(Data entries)
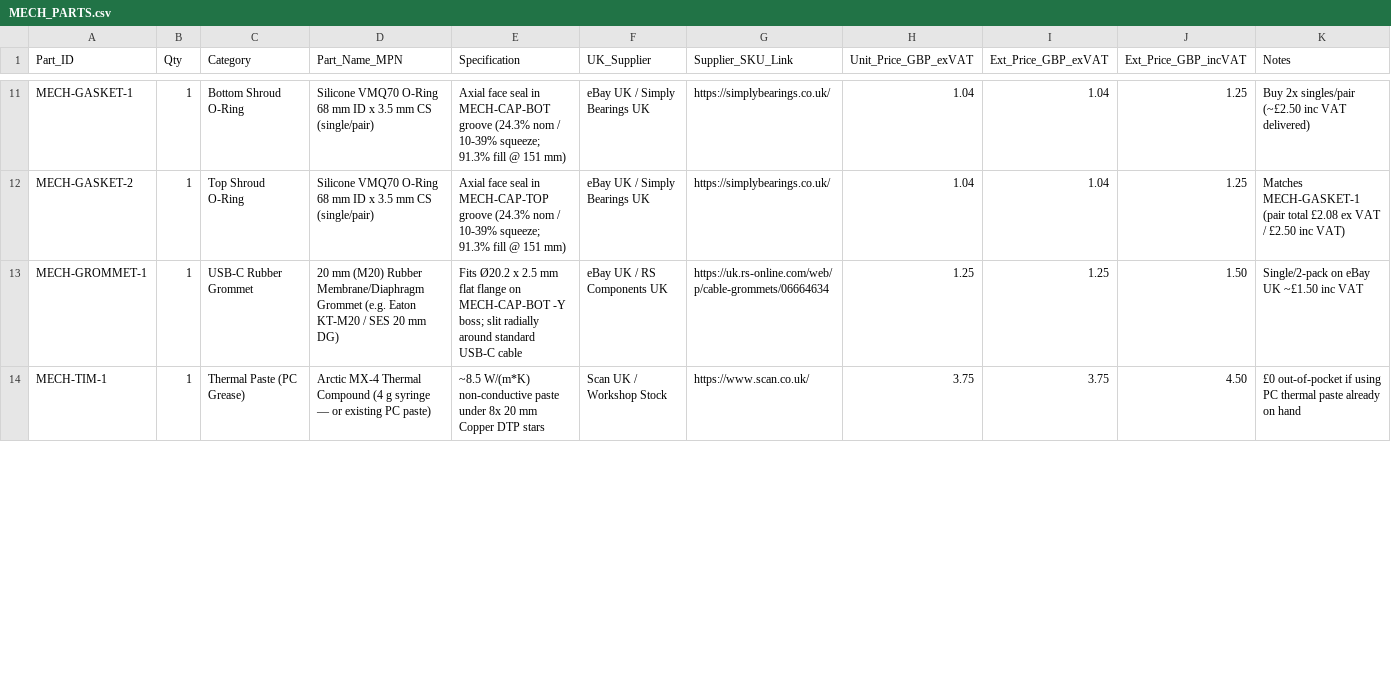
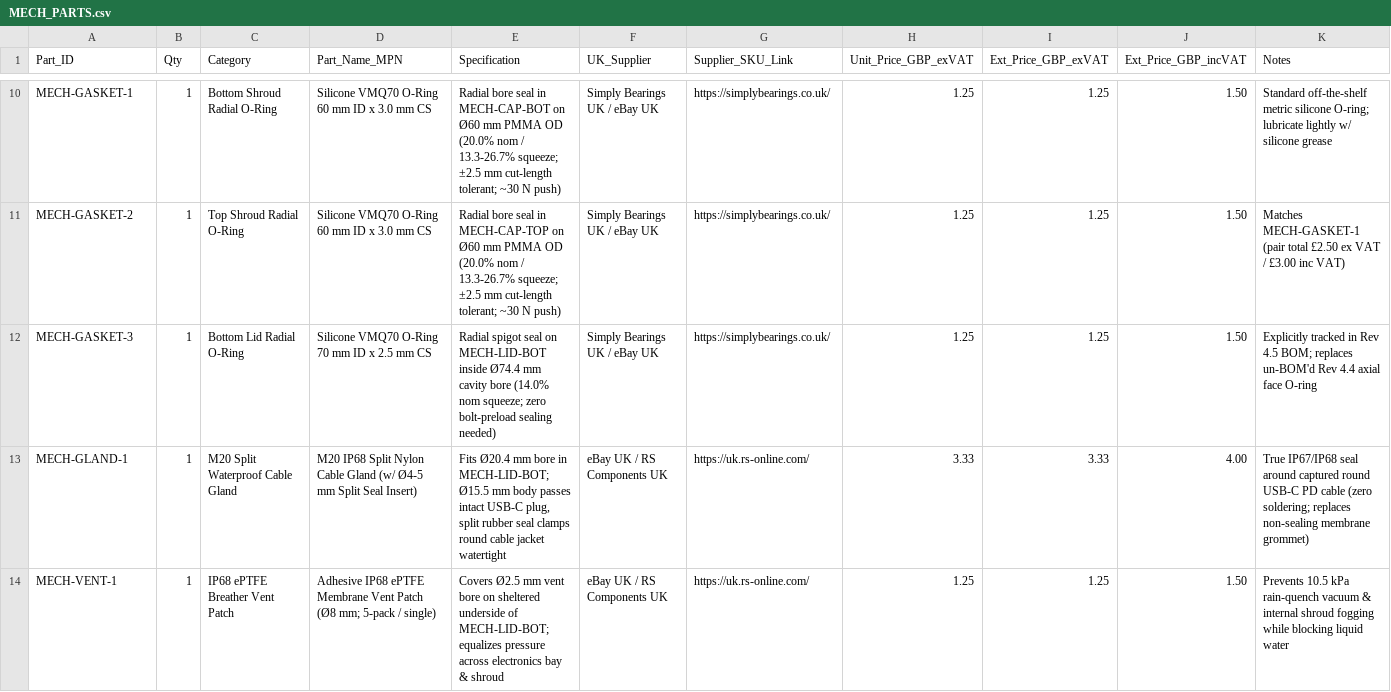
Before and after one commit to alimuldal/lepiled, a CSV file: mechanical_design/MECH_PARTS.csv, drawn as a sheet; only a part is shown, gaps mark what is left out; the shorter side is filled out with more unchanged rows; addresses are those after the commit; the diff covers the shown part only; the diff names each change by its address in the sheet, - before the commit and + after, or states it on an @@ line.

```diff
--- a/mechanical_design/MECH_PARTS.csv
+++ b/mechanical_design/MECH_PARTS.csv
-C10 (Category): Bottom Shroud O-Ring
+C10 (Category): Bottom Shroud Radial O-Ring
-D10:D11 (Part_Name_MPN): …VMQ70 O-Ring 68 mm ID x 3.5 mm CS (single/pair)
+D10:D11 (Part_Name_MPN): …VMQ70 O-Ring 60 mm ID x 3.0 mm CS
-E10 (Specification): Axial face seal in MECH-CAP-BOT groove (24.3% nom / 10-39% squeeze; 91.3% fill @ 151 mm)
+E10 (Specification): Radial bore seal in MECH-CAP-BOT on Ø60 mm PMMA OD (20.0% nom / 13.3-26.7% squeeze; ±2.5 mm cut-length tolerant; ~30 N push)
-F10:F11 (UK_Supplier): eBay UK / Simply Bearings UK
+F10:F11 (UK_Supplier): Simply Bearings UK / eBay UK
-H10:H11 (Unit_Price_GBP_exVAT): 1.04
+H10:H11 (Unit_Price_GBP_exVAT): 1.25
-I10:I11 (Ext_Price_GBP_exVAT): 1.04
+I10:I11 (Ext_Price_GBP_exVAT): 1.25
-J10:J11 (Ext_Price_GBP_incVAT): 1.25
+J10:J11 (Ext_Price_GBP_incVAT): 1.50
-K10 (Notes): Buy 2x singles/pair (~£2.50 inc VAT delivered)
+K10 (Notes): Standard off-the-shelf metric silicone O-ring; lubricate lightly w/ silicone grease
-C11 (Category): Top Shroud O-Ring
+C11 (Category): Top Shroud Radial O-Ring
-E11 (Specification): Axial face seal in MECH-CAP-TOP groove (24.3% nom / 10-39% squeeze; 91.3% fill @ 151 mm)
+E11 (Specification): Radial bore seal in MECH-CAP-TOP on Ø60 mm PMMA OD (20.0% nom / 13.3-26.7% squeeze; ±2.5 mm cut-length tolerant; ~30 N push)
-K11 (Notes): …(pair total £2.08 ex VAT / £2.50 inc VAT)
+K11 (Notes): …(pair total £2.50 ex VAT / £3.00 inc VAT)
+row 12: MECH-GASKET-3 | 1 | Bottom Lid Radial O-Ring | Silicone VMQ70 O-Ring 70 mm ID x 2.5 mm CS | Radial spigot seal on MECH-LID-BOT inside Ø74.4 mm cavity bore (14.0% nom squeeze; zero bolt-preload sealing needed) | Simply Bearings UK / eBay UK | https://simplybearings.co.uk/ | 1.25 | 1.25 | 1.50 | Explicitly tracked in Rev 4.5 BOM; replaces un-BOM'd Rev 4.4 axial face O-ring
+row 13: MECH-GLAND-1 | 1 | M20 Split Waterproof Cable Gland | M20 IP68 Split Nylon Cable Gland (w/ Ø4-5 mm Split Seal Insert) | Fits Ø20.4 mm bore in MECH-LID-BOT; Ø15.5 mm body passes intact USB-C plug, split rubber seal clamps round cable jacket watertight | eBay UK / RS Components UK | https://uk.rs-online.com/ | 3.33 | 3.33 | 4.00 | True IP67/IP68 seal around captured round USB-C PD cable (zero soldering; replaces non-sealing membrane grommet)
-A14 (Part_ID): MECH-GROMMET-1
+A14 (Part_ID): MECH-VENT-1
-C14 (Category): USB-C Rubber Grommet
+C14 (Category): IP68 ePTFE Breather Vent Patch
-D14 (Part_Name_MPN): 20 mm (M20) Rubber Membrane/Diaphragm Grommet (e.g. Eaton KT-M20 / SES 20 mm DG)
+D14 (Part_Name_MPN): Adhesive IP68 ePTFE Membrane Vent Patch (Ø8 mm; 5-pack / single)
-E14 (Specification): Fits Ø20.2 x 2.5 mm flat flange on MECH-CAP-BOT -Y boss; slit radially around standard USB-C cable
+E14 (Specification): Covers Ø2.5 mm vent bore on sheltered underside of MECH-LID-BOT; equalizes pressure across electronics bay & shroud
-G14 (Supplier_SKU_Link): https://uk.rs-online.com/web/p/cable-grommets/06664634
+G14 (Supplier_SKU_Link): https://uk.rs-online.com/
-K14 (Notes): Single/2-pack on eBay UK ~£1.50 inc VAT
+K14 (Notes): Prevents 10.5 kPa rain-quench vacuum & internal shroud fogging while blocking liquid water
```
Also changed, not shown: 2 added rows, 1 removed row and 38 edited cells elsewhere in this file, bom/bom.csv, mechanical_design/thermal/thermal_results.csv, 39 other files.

--

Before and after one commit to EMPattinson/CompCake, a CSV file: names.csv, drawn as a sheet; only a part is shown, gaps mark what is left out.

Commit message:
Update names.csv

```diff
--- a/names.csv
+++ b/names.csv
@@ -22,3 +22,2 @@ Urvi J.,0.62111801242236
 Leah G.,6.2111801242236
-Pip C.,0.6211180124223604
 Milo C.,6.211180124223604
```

# Task directions
Give the number of lines in the records above that contain the word "pair". Reply with that number alone.

# Response to the task
4